# [DATA IN THIS EXERCISE]
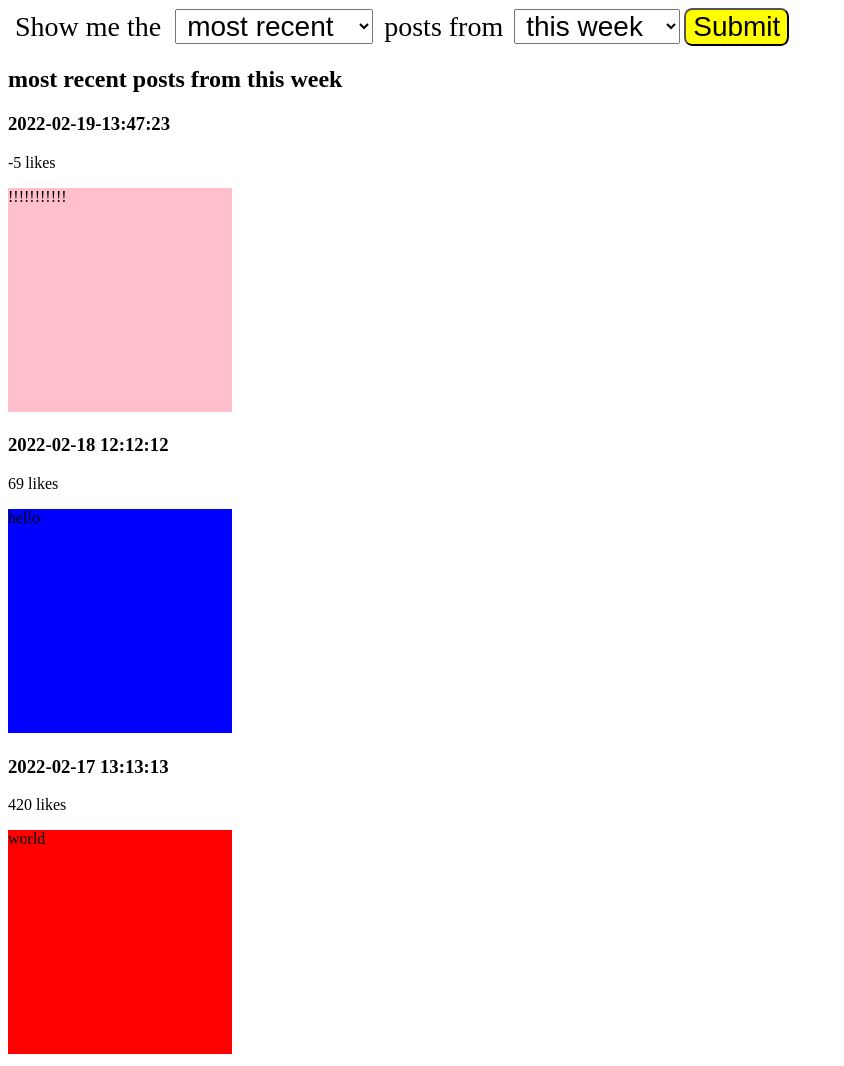
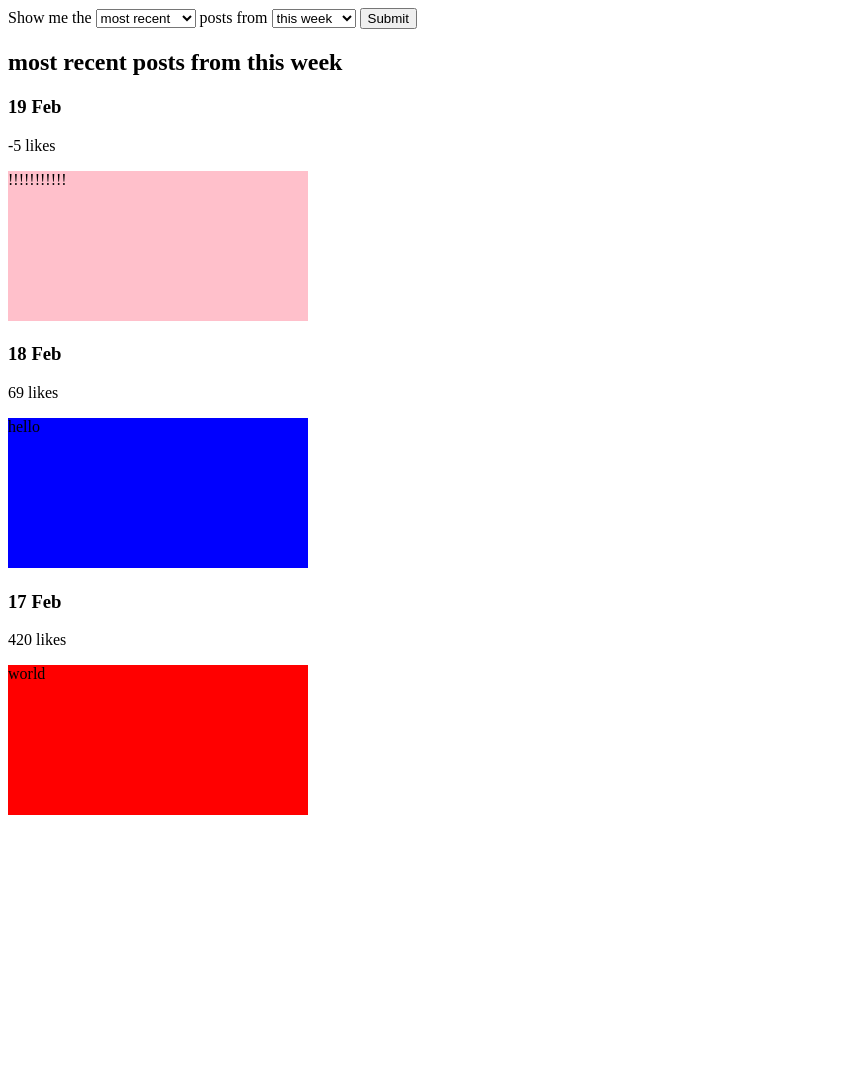
Before and after one commit to colmmurphyxyz/cs1116-ca1, a Flask app: page /home in a window 1280 px wide. Shown: the whole page, without its empty margins (0-844 px from the left). After the commit the page ends 815 px from the top, so only its background shows below. Run offline with Flask 2, Linux system fonts and the light colour scheme; data comes from the database, SQL or seed files in the repository.

Commit message:
goe everything setup

```diff
--- a/app.py
+++ b/app.py
@@ -1,6 +1,7 @@
 from flask import Flask, render_template, request, redirect
 from database import get_db, close_db
 from forms import HomePageForm
+from datetime import *
 
 app = Flask(__name__)
 app.teardown_appcontext(close_db)
@@ -37,4 +38,14 @@ def home():
     query += ";"
 
     posts = db.execute(query).fetchall()
-    return render_template("home.html", form=form, posts=posts)
+    posts_formatted = []
+    for post in posts:
+        posts_formatted.append(
+            {
+                "message": post["message"],
+                "background": post["background"],
+                "submission_time": datetime.strptime(post["submission_time"], "%Y-%m-%d %H:%M:%S").strftime("%d %b"),
+                "likes": post["likes"]
+            }
+        )
+    return render_template("home.html", form=form, posts=posts_formatted)
--- a/schema.sql
+++ b/schema.sql
@@ -41,4 +41,4 @@ INSERT INTO posts (author_id, message, background, submission_time, likes)
 VALUES
        (1, 'hello', 'blue', '2022-02-18 12:12:12', 69),
        (2, 'world', 'red', '2022-02-17 13:13:13', 420),
-       (3, '!!!!!!!!!!!', 'pink', '2022-02-19-13:47:23', -5);
+       (3, '!!!!!!!!!!!', 'pink', '2022-02-19 13:47:23', -5);
--- a/static/styles/root.css
+++ b/static/styles/root.css
@@ -1,19 +1,3 @@
 :root {
     font-size: 16px;
 }
-
-svg {
-    width: 14rem;
-    height: 14rem;
-}
-
-form * {
-    font-size: 1.75rem;
-    padding-left: 0.25em;
-    padding-right: 0.25em;
-}
-
-form > input[type=submit] {
-    background: yellow;
-    border-radius: 0.3em;
-}
--- a/templates/base.html
+++ b/templates/base.html
@@ -1,9 +1,10 @@
+{% import 'macros.html' as macros %}
+
 <!DOCTYPE html>
 <html lang="en">
     <head>
         <meta charset="UTF-8" />
         {% block stylesheets %}
-            <link rel="stylesheet" href="{{ url_for('static', filename='styles/root.css') }}" />
         {% endblock %}
         <title>ca1</title>
     </head>
--- a/templates/home.html
+++ b/templates/home.html
@@ -2,8 +2,11 @@
 
 {% import 'macros.html' as macros %}
 
-{% block main_content %}
-    <section>
+{% block stylesheets %}
+    {{ macros.multiple_stylesheets(['root.css', 'styles.css']) }}
+{% endblock %}
+
+{% block base_header %}
     <form action="" method="POST" novalidate>
         {{ form.hidden_tag() }}
         {{ form.sort_by.label }}
@@ -12,9 +15,11 @@
         {{ form.recent() }}
         {{ form.submit() }}
     </form>
-    </section>
+{% endblock %}
+
+{% block main_content %}
+    <h2>{{ form.sort_by.data }} posts from {{ form.recent.data }}</h2>
     <section id="posts">
-        <h2>{{ form.sort_by.data }} posts from {{ form.recent.data }}</h2>
         {% for post in posts %}
             <section class="post">
                 <h3>{{ post.submission_time }}</h3>
--- a/templates/macros.html
+++ b/templates/macros.html
@@ -9,3 +9,13 @@
         </foreignObject>
     </svg>
 {% endmacro %}
+
+{% macro stylesheet(file_name) %}
+    <link rel="stylesheet" href="{{ url_for('static', filename='styles/' + file_name) }}" />
+{% endmacro %}
+
+{% macro multiple_stylesheets(file_names) %}
+    {% for file_name in file_names %}
+        <link rel="stylesheet" href="{{ url_for('static', filename='styles/' + file_name) }}" />
+    {% endfor %}
+{% endmacro %}
```
Lines whose indentation alone changed are shown as unchanged.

# [WHAT THE TASK REQUIRES]
Reproduce every line above word for word; no images.

# [THE ANSWER]
Before and after one commit to colmmurphyxyz/cs1116-ca1, a Flask app: page /home in a window 1280 px wide. Shown: the whole page, without its empty margins (0-844 px from the left). After the commit the page ends 815 px from the top, so only its background shows below. Run offline with Flask 2, Linux system fonts and the light colour scheme; data comes from the database, SQL or seed files in the repository.

Commit message:
goe everything setup

```diff
--- a/app.py
+++ b/app.py
@@ -1,6 +1,7 @@
 from flask import Flask, render_template, request, redirect
 from database import get_db, close_db
 from forms import HomePageForm
+from datetime import *
 
 app = Flask(__name__)
 app.teardown_appcontext(close_db)
@@ -37,4 +38,14 @@ def home():
     query += ";"
 
     posts = db.execute(query).fetchall()
-    return render_template("home.html", form=form, posts=posts)
+    posts_formatted = []
+    for post in posts:
+        posts_formatted.append(
+            {
+                "message": post["message"],
+                "background": post["background"],
+                "submission_time": datetime.strptime(post["submission_time"], "%Y-%m-%d %H:%M:%S").strftime("%d %b"),
+                "likes": post["likes"]
+            }
+        )
+    return render_template("home.html", form=form, posts=posts_formatted)
--- a/schema.sql
+++ b/schema.sql
@@ -41,4 +41,4 @@ INSERT INTO posts (author_id, message, background, submission_time, likes)
 VALUES
        (1, 'hello', 'blue', '2022-02-18 12:12:12', 69),
        (2, 'world', 'red', '2022-02-17 13:13:13', 420),
-       (3, '!!!!!!!!!!!', 'pink', '2022-02-19-13:47:23', -5);
+       (3, '!!!!!!!!!!!', 'pink', '2022-02-19 13:47:23', -5);
--- a/static/styles/root.css
+++ b/static/styles/root.css
@@ -1,19 +1,3 @@
 :root {
     font-size: 16px;
 }
-
-svg {
-    width: 14rem;
-    height: 14rem;
-}
-
-form * {
-    font-size: 1.75rem;
-    padding-left: 0.25em;
-    padding-right: 0.25em;
-}
-
-form > input[type=submit] {
-    background: yellow;
-    border-radius: 0.3em;
-}
--- a/templates/base.html
+++ b/templates/base.html
@@ -1,9 +1,10 @@
+{% import 'macros.html' as macros %}
+
 <!DOCTYPE html>
 <html lang="en">
     <head>
         <meta charset="UTF-8" />
         {% block stylesheets %}
-            <link rel="stylesheet" href="{{ url_for('static', filename='styles/root.css') }}" />
         {% endblock %}
         <title>ca1</title>
     </head>
--- a/templates/home.html
+++ b/templates/home.html
@@ -2,8 +2,11 @@
 
 {% import 'macros.html' as macros %}
 
-{% block main_content %}
-    <section>
+{% block stylesheets %}
+    {{ macros.multiple_stylesheets(['root.css', 'styles.css']) }}
+{% endblock %}
+
+{% block base_header %}
     <form action="" method="POST" novalidate>
         {{ form.hidden_tag() }}
         {{ form.sort_by.label }}
@@ -12,9 +15,11 @@
         {{ form.recent() }}
         {{ form.submit() }}
     </form>
-    </section>
+{% endblock %}
+
+{% block main_content %}
+    <h2>{{ form.sort_by.data }} posts from {{ form.recent.data }}</h2>
     <section id="posts">
-        <h2>{{ form.sort_by.data }} posts from {{ form.recent.data }}</h2>
         {% for post in posts %}
             <section class="post">
                 <h3>{{ post.submission_time }}</h3>
--- a/templates/macros.html
+++ b/templates/macros.html
@@ -9,3 +9,13 @@
         </foreignObject>
     </svg>
 {% endmacro %}
+
+{% macro stylesheet(file_name) %}
+    <link rel="stylesheet" href="{{ url_for('static', filename='styles/' + file_name) }}" />
+{% endmacro %}
+
+{% macro multiple_stylesheets(file_names) %}
+    {% for file_name in file_names %}
+        <link rel="stylesheet" href="{{ url_for('static', filename='styles/' + file_name) }}" />
+    {% endfor %}
+{% endmacro %}
```
Lines whose indentation alone changed are shown as unchanged.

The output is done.